(Extracted records)

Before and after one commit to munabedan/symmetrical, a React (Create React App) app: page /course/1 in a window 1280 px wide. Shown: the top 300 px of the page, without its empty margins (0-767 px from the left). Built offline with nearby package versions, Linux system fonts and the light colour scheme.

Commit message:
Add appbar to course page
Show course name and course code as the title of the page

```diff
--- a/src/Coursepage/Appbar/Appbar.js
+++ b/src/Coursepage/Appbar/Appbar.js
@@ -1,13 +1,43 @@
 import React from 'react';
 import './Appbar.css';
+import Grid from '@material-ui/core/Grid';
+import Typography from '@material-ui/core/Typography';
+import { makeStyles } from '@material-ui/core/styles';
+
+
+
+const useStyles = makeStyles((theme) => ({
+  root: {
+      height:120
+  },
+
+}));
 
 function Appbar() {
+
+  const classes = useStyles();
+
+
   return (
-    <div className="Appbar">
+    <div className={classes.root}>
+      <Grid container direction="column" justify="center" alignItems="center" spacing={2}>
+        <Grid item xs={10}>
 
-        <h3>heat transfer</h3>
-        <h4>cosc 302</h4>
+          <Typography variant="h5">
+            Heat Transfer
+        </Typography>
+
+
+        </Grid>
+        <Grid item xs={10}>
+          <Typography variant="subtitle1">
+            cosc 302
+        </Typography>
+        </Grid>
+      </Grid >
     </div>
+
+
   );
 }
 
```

...

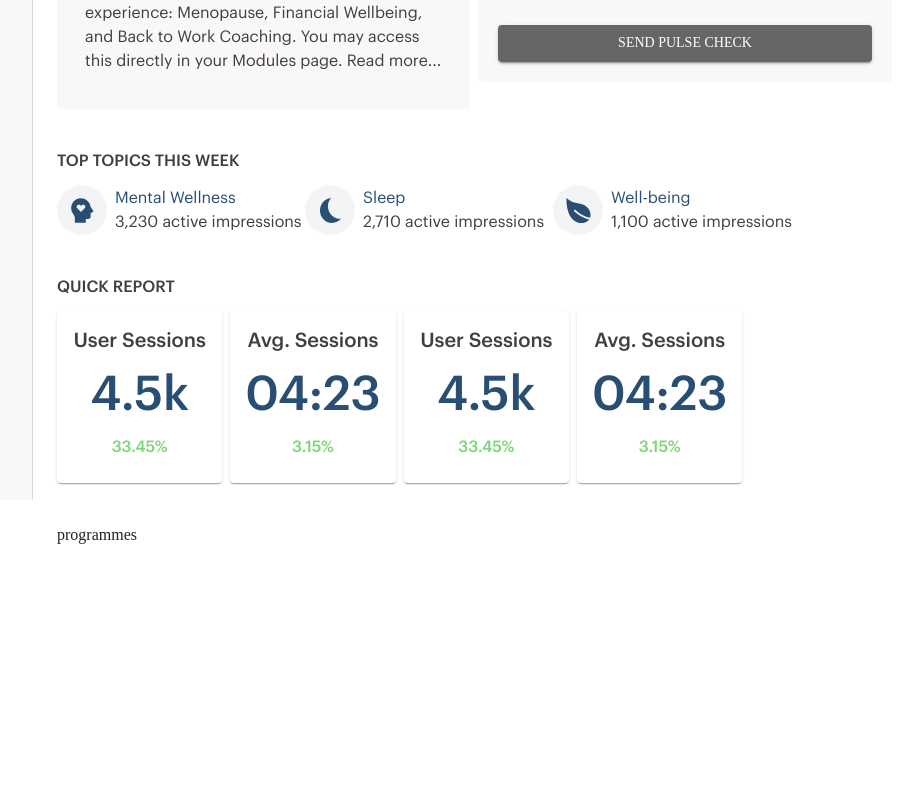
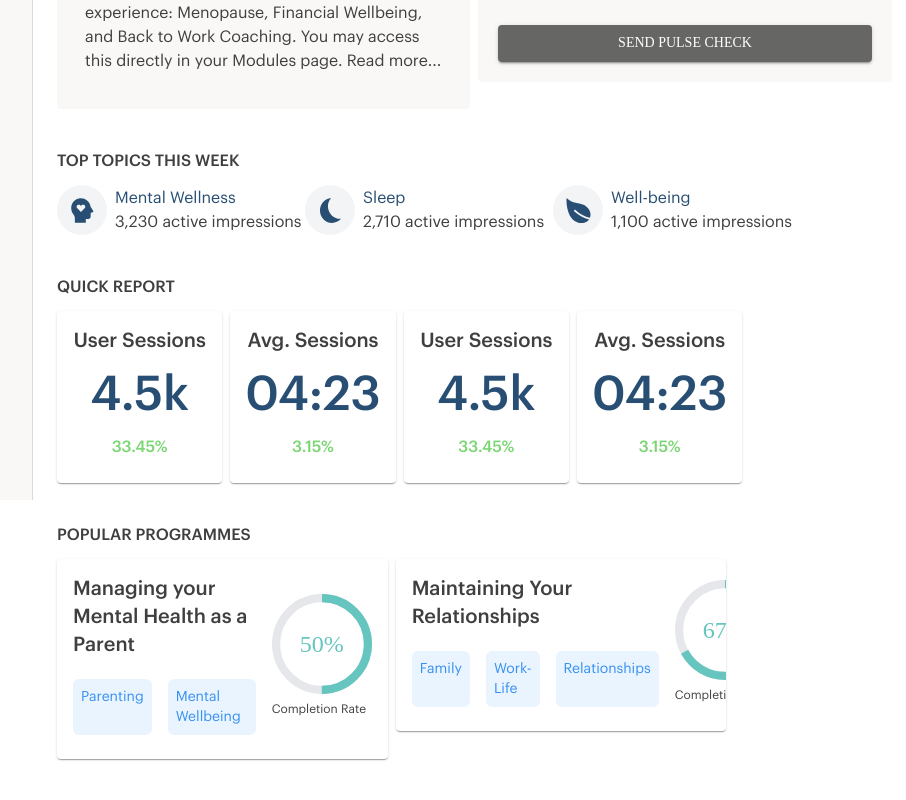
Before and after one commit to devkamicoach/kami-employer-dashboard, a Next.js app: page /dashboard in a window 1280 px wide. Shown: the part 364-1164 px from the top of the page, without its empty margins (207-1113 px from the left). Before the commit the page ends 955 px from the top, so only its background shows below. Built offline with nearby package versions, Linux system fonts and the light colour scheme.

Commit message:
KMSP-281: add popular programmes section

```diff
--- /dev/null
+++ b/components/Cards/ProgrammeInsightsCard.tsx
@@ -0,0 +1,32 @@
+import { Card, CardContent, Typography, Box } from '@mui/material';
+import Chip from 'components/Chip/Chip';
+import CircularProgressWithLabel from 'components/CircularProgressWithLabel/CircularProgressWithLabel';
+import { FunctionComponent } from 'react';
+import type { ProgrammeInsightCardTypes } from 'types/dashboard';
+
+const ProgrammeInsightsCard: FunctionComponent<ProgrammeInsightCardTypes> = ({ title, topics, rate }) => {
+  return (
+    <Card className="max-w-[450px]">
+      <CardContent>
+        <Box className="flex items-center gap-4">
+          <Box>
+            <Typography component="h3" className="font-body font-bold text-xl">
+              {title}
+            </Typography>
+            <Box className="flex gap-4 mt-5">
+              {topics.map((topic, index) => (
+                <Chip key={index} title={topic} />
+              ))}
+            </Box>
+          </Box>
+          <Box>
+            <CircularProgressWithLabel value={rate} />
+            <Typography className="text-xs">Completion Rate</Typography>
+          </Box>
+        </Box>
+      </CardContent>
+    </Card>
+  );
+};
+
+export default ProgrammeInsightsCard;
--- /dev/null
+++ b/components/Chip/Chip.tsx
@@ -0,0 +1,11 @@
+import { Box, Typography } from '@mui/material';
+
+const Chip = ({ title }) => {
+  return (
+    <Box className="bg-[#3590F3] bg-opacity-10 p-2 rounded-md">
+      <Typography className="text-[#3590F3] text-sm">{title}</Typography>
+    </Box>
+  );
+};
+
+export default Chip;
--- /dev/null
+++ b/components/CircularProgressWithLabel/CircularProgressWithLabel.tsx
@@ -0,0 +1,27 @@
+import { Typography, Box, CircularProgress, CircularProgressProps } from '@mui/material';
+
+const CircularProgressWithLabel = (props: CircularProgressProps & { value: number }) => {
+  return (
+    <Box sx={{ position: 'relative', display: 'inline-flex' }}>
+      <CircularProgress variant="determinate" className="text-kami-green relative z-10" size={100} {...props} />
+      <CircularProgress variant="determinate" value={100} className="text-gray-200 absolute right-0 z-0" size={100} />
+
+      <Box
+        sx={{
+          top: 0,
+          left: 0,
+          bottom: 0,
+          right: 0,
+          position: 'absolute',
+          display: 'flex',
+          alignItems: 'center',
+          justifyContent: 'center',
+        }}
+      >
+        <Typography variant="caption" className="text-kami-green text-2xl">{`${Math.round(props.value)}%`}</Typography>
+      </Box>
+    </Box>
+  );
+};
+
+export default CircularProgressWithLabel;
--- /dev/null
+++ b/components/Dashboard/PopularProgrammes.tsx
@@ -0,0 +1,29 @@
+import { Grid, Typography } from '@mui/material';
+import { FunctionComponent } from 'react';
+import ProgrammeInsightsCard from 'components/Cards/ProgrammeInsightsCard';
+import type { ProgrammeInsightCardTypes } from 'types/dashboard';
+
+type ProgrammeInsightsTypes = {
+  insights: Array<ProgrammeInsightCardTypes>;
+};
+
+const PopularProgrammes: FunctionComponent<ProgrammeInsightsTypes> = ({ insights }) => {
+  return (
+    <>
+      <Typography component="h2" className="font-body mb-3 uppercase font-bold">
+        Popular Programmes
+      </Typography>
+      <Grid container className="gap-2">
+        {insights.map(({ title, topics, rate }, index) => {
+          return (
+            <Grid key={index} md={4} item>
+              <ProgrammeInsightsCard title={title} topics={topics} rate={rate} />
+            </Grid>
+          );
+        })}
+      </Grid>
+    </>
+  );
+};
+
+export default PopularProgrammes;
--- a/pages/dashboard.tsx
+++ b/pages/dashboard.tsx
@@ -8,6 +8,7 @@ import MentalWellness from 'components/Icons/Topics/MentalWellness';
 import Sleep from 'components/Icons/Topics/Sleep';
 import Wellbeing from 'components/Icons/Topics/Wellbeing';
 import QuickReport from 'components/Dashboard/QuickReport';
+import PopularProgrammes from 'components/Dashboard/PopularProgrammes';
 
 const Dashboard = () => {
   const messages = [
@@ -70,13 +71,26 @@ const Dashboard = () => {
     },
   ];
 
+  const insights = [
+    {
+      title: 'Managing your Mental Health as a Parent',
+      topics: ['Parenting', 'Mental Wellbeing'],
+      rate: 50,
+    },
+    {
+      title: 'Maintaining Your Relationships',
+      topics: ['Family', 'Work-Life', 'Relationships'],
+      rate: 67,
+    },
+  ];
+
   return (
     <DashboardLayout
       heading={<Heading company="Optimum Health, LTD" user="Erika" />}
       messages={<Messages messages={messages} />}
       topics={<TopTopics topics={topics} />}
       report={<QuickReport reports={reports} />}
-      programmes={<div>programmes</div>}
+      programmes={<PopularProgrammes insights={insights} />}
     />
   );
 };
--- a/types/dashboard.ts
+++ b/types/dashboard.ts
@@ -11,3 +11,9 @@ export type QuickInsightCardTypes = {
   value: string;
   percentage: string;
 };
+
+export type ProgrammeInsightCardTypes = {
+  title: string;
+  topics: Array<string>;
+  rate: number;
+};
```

Problem:
Search the records for the word "string", then list every line that has it.

Exercise response:
   value: string;
   percentage: string;
+  title: string;
+  topics: Array<string>;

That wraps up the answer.